Tuesday, May 21, 2013

Strawberry Dresses...Forever

Strawberry Peddler by William P. Chappel, American, 1870's - Metropolitan Museum of Art
Urgh and ack! I've been suffering from a severe case of blogging brain-freeze.  In the past month, I've halfway written about 3 different posts and gave up in disgust on all three.  The writing seems to be the issue...oh, and my complete lack of time, but to combat at least one of these problems I've decided to do a post that consists mostly of pretty, pretty pictures. This means that you get to gander at pretty dresses and other sundry artifacts while I get to lessen my feelings of blog inadequacy and avoid hurting my brain with silly stuff like research.  However, in my anal mind fluff and frou-frou still need a theme and so, ye shall have it.  This Sunday a little group of history nerds calling themselves REGAL - Regency, Empire, Georgian Afficianados League will be having a tribute to Jane Austen's novel Emma with a Donwell Abbey Strawberry Picnic.  Since I'm the co-founder I should probably be there and while I'll more than likely be wearing some of my old Regency duds I'll be imagining myself in one of these numbers reminiscent of our scarlet fruit of honor...the STRAWBERRY.
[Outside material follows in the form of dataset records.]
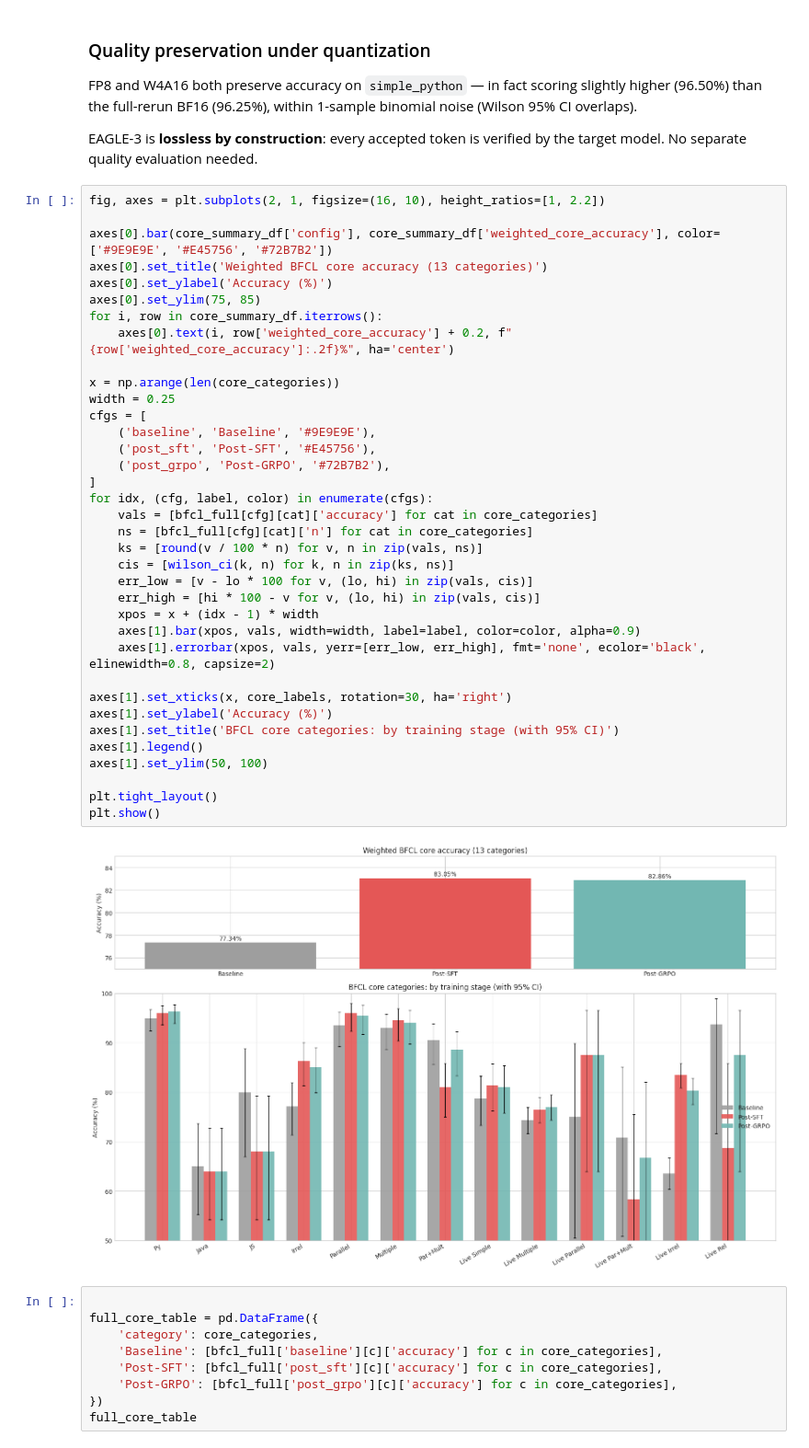
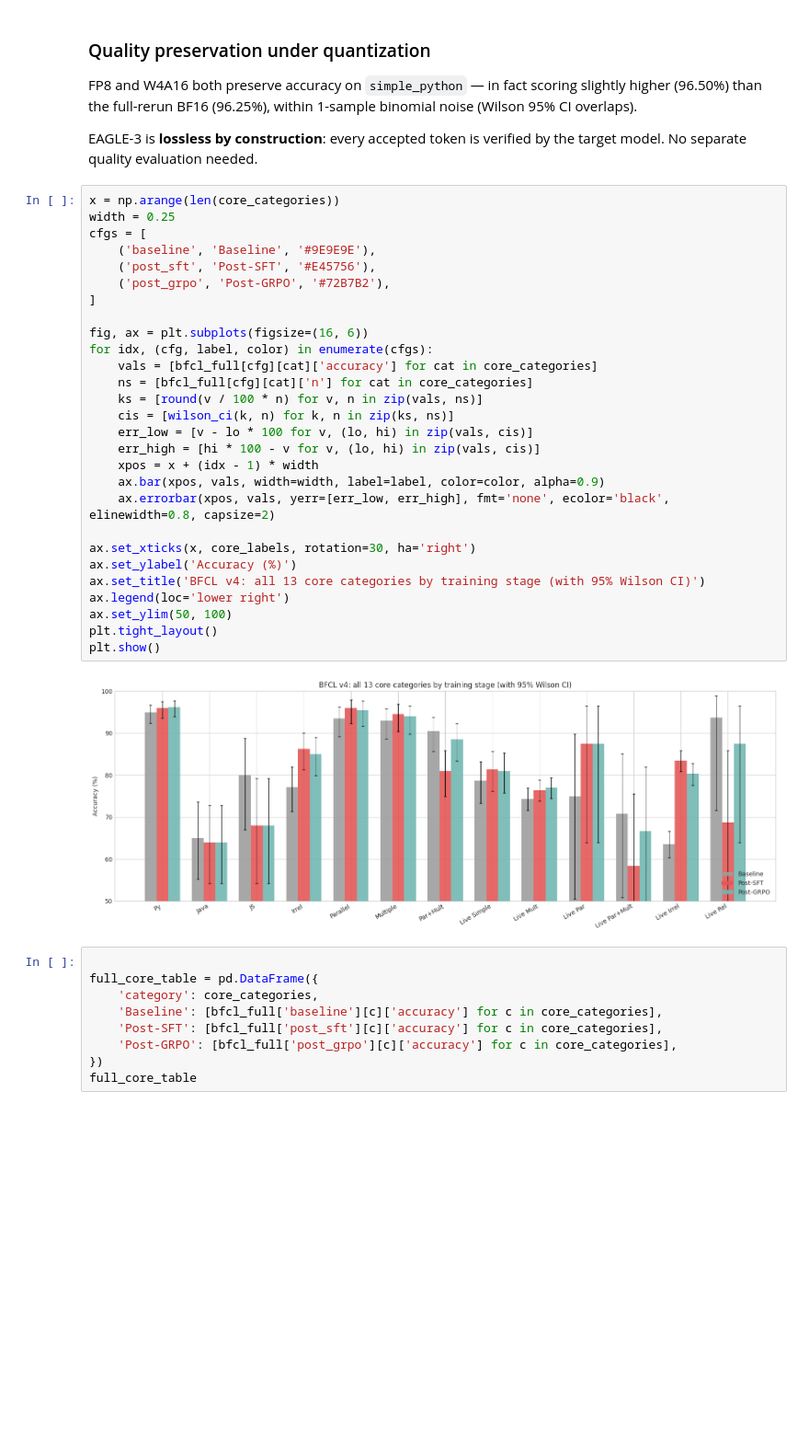
Before and after one commit to aimedvedevq/toolaceqwen, a Jupyter notebook: report.ipynb, the cells around one changed output. Shown at 92% size. Cells and saved outputs as stored; diff of their text form; blank space fills up the shorter version.

```diff
--- a/report.ipynb
+++ b/report.ipynb
@@ -127,44 +233,36 @@ We evaluated on the full BFCL v4 benchmark (13 categories, 3641 samples) for bas
 FP8 and W4A16 both preserve accuracy on `simple_python` — in fact scoring slightly higher (96.50%) than the full-rerun BF16 (96.25%), within 1-sample binomial noise (Wilson 95% CI overlaps).
 
 EAGLE-3 is **lossless by construction**: every accepted token is verified by the target model. No separate quality evaluation needed.
-# %%
-fig, axes = plt.subplots(2, 1, figsize=(16, 10), height_ratios=[1, 2.2])
-
-axes[0].bar(core_summary_df['config'], core_summary_df['weighted_core_accuracy'], color=['#9E9E9E', '#E45756', '#72B7B2'])
-axes[0].set_title('Weighted BFCL core accuracy (13 categories)')
-axes[0].set_ylabel('Accuracy (%)')
-axes[0].set_ylim(75, 85)
-for i, row in core_summary_df.iterrows():
-    axes[0].text(i, row['weighted_core_accuracy'] + 0.2, f"{row['weighted_core_accuracy']:.2f}%", ha='center')
-
-x = np.arange(len(core_categories))
-width = 0.25
-cfgs = [
-    ('baseline', 'Baseline', '#9E9E9E'),
-    ('post_sft', 'Post-SFT', '#E45756'),
-    ('post_grpo', 'Post-GRPO', '#72B7B2'),
-]
-for idx, (cfg, label, color) in enumerate(cfgs):
-    vals = [bfcl_full[cfg][cat]['accuracy'] for cat in core_categories]
-    ns = [bfcl_full[cfg][cat]['n'] for cat in core_categories]
-    ks = [round(v / 100 * n) for v, n in zip(vals, ns)]
-    cis = [wilson_ci(k, n) for k, n in zip(ks, ns)]
-    err_low = [v - lo * 100 for v, (lo, hi) in zip(vals, cis)]
-    err_high = [hi * 100 - v for v, (lo, hi) in zip(vals, cis)]
-    xpos = x + (idx - 1) * width
-    axes[1].bar(xpos, vals, width=width, label=label, color=color, alpha=0.9)
-    axes[1].errorbar(xpos, vals, yerr=[err_low, err_high], fmt='none', ecolor='black', elinewidth=0.8, capsize=2)
-
-axes[1].set_xticks(x, core_labels, rotation=30, ha='right')
-axes[1].set_ylabel('Accuracy (%)')
-axes[1].set_title('BFCL core categories: by training stage (with 95% CI)')
-axes[1].legend()
-axes[1].set_ylim(50, 100)
-
-plt.tight_layout()
-plt.show()
-# %% [output]
-[figure, removed]
+# %%
+x = np.arange(len(core_categories))
+width = 0.25
+cfgs = [
+    ('baseline', 'Baseline', '#9E9E9E'),
+    ('post_sft', 'Post-SFT', '#E45756'),
+    ('post_grpo', 'Post-GRPO', '#72B7B2'),
+]
+
+fig, ax = plt.subplots(figsize=(16, 6))
+for idx, (cfg, label, color) in enumerate(cfgs):
+    vals = [bfcl_full[cfg][cat]['accuracy'] for cat in core_categories]
+    ns = [bfcl_full[cfg][cat]['n'] for cat in core_categories]
+    ks = [round(v / 100 * n) for v, n in zip(vals, ns)]
+    cis = [wilson_ci(k, n) for k, n in zip(ks, ns)]
+    err_low = [v - lo * 100 for v, (lo, hi) in zip(vals, cis)]
+    err_high = [hi * 100 - v for v, (lo, hi) in zip(vals, cis)]
+    xpos = x + (idx - 1) * width
+    ax.bar(xpos, vals, width=width, label=label, color=color, alpha=0.9)
+    ax.errorbar(xpos, vals, yerr=[err_low, err_high], fmt='none', ecolor='black', elinewidth=0.8, capsize=2)
+
+ax.set_xticks(x, core_labels, rotation=30, ha='right')
+ax.set_ylabel('Accuracy (%)')
+ax.set_title('BFCL v4: all 13 core categories by training stage (with 95% Wilson CI)')
+ax.legend(loc='lower right')
+ax.set_ylim(50, 100)
+plt.tight_layout()
+plt.show()
+# %% [output]
+[figure, added]
 # %%
 
 full_core_table = pd.DataFrame({
```
Also changed, not shown: parts of 3 cells of this notebook.
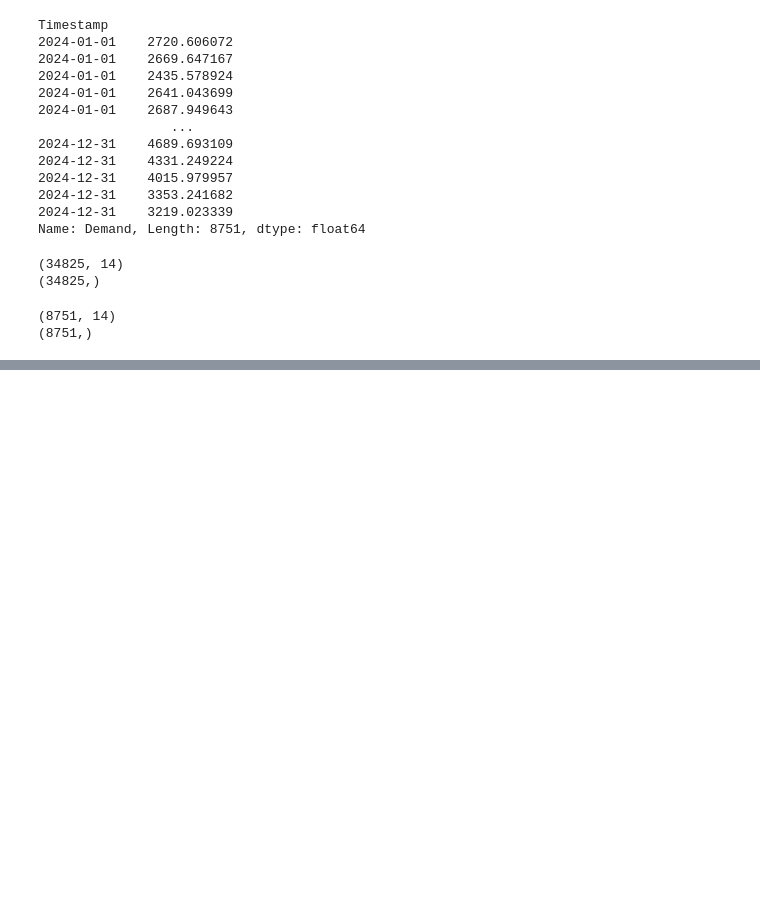
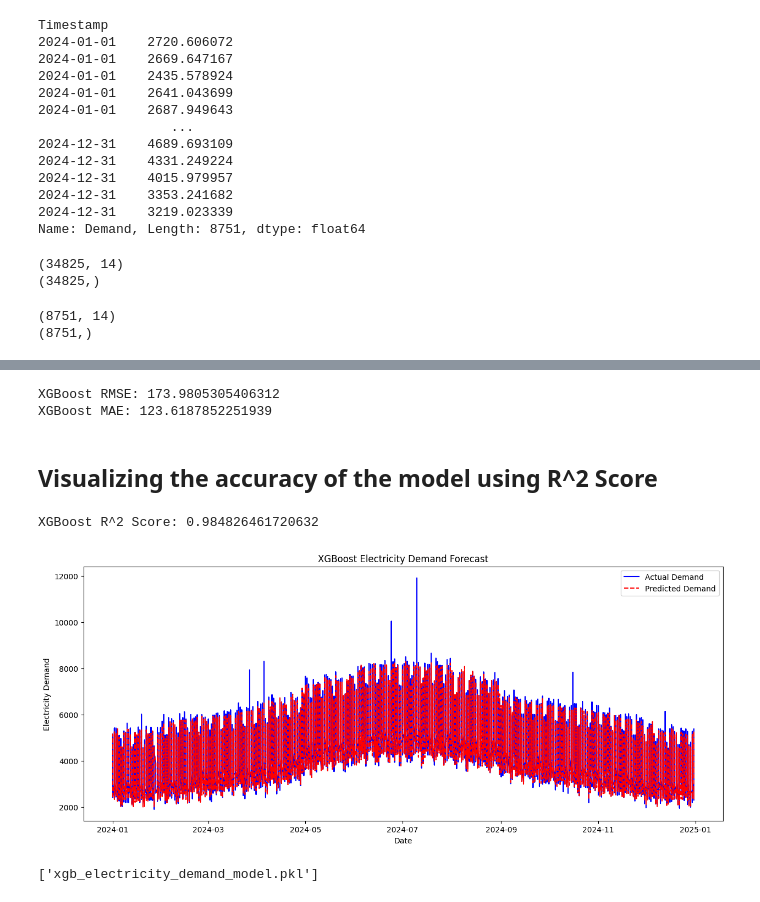
Before and after one commit to omaralaye/machinelearning-project, a Jupyter notebook: electricitydemandforecasting.ipynb, the cells around one changed output, grey strips where cells are left out. Saved outputs shown, nothing was run; the diff lists cells and outputs as text; code cells hidden in the pictures; blank space fills up the shorter version.

```diff
--- a/electricitydemandforecasting.ipynb
+++ b/electricitydemandforecasting.ipynb
@@ -736,0 +746,6 @@ print(Y_test.shape)
+# %%
+# Initializing the XGBoost and training the model
+model_xgb = XGBRegressor(n_estimators=1000, early_stopping_rounds=50, learning_rate=0.01, random_state=42, objective='reg:squarederror')
+# %%
+# Training the model using the training data
+model_xgb.fit(X_train, Y_train, eval_set= [(X_train, Y_train), (X_test, Y_test)], verbose=False)
@@ -736,0 +764,3 @@ print(Y_test.shape)
+# %%
+# make predictions using the trained model on the test data
+predictions_xgb = model_xgb.predict(X_test)
@@ -736,0 +771,32 @@ print(Y_test.shape)
+# %%
+print('XGBoost RMSE:', rmse_xgb)
+print('XGBoost MAE:', mae_xgb)
+# %% [output]
+XGBoost RMSE: 173.9805305406312
+XGBoost MAE: 123.6187852251939
+# %% [markdown]
+## Visualizing the accuracy of the model using R^2 Score
+# %%
+accuracy_xgb = model_xgb.score(X_test, Y_test)
+print('XGBoost R^2 Score:', accuracy_xgb)
+# %% [output]
+XGBoost R^2 Score: 0.984826461720632
+# %%
+# Visualize the predictions vs actual values
+plt.figure(figsize=(15,6))
+plt.plot(Y_test.index, Y_test, label='Actual Demand', color='blue')
+plt.plot(Y_test.index, predictions_xgb, label='Predicted Demand', color='Red', linestyle='--')
+plt.title("XGBoost Electricity Demand Forecast")
+plt.xlabel("Date")
+plt.ylabel("Electricity Demand")
+plt.legend()
+
+plt.show()
+# %% [output]
+[figure, added]
+# %%
+# save the model
+import joblib
+joblib.dump(model_xgb, 'xgb_electricity_demand_model.pkl')
+# %% [output]
+['xgb_electricity_demand_model.pkl']
```
Also changed, not shown: parts of 7 cells of this notebook, 1 other file.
Work bag, 1669, British - Embroidered wool on linen work bag done by a young girl of age 10
(her initials, age and the date are embroidered in the bottom center).  The design includes native plants like wild
strawberry, honeysuckle and acorns.  Metropolitan Museum of Art
Court Dress,  ca. 1828, probably German - Metropolitan Museum of Art
Morning dress, ca. 1827, British - Metropolitan Museum of Art
Silk dress, 1845-1849, American or European - Metropolitan Museum of Art
Silk dress, ca.1869, American or European - Metropolitan Museum of Art

Mary Todd Lincoln in her strawberry dress...read more about the dress and the popularity of
"Strawberry Parties" here - Abraham Lincoln Presidential Library & Museum

Dress made of Challis (soft, lightweight, usually printed fabric made of cotton, wool or later rayon)
ca. 1837-1840, United Kingdom - The Victorian & Albert Museum 
Evening Dress, Bergdorf Goodman (American), ca.1935
Metropolitan Museum of Art
Silk dress, ca.1837, American - Metropolitan Museum of Art
Cotton dress, 1832 - 1835, American - Metropolitan Museum of Art

Slippers, Rosenbloom's, ca.1892, American - Metropolitan Museum of Art
Day gown - Paris, France - ca.1897 - FIDM Museum
Silk gown, 1760-1769 (made), Great Britain - V&A Museum
Evening dress, ca. 1810,  England - V&A Museum
Ball gown, ca. 1842, British - Metropolitan Museum of Art

Ball gown, House of Worth, ca.1896 - Metropolitan Museum of Art
Reception or dinner dress, House of Worth, about 1883 - Museum of Fine Arts, Boston

American dress, about 1868 - Museum of Fine Arts, Boston
Embroidered bag, American, 18th-19th Century - MFA Boston
Infant's dress with strawberry printed design, 1st quarter of 19th Century, American
MFA Boston
Woman's headdress, French (worn in America), mid-19th Century - MFA Boston

And...now to end with about the sweetest thing I've ever set eyes on...friendship, teapots, kitties, and strawberries!
Child's mitten, American, mid-19th Century - MFA, Boston

Now, off to pick strawberries and dream of red dresses, or perhaps pink....


  1. I did a stint as a strawberry seller at an 18th c. event once...based on a print I have. Pretty successful, I might add. (love all the red gowns, btw)

  2. Oh wow! Do you have any pics of your strawberry seller days? I now have a million questions for you! :)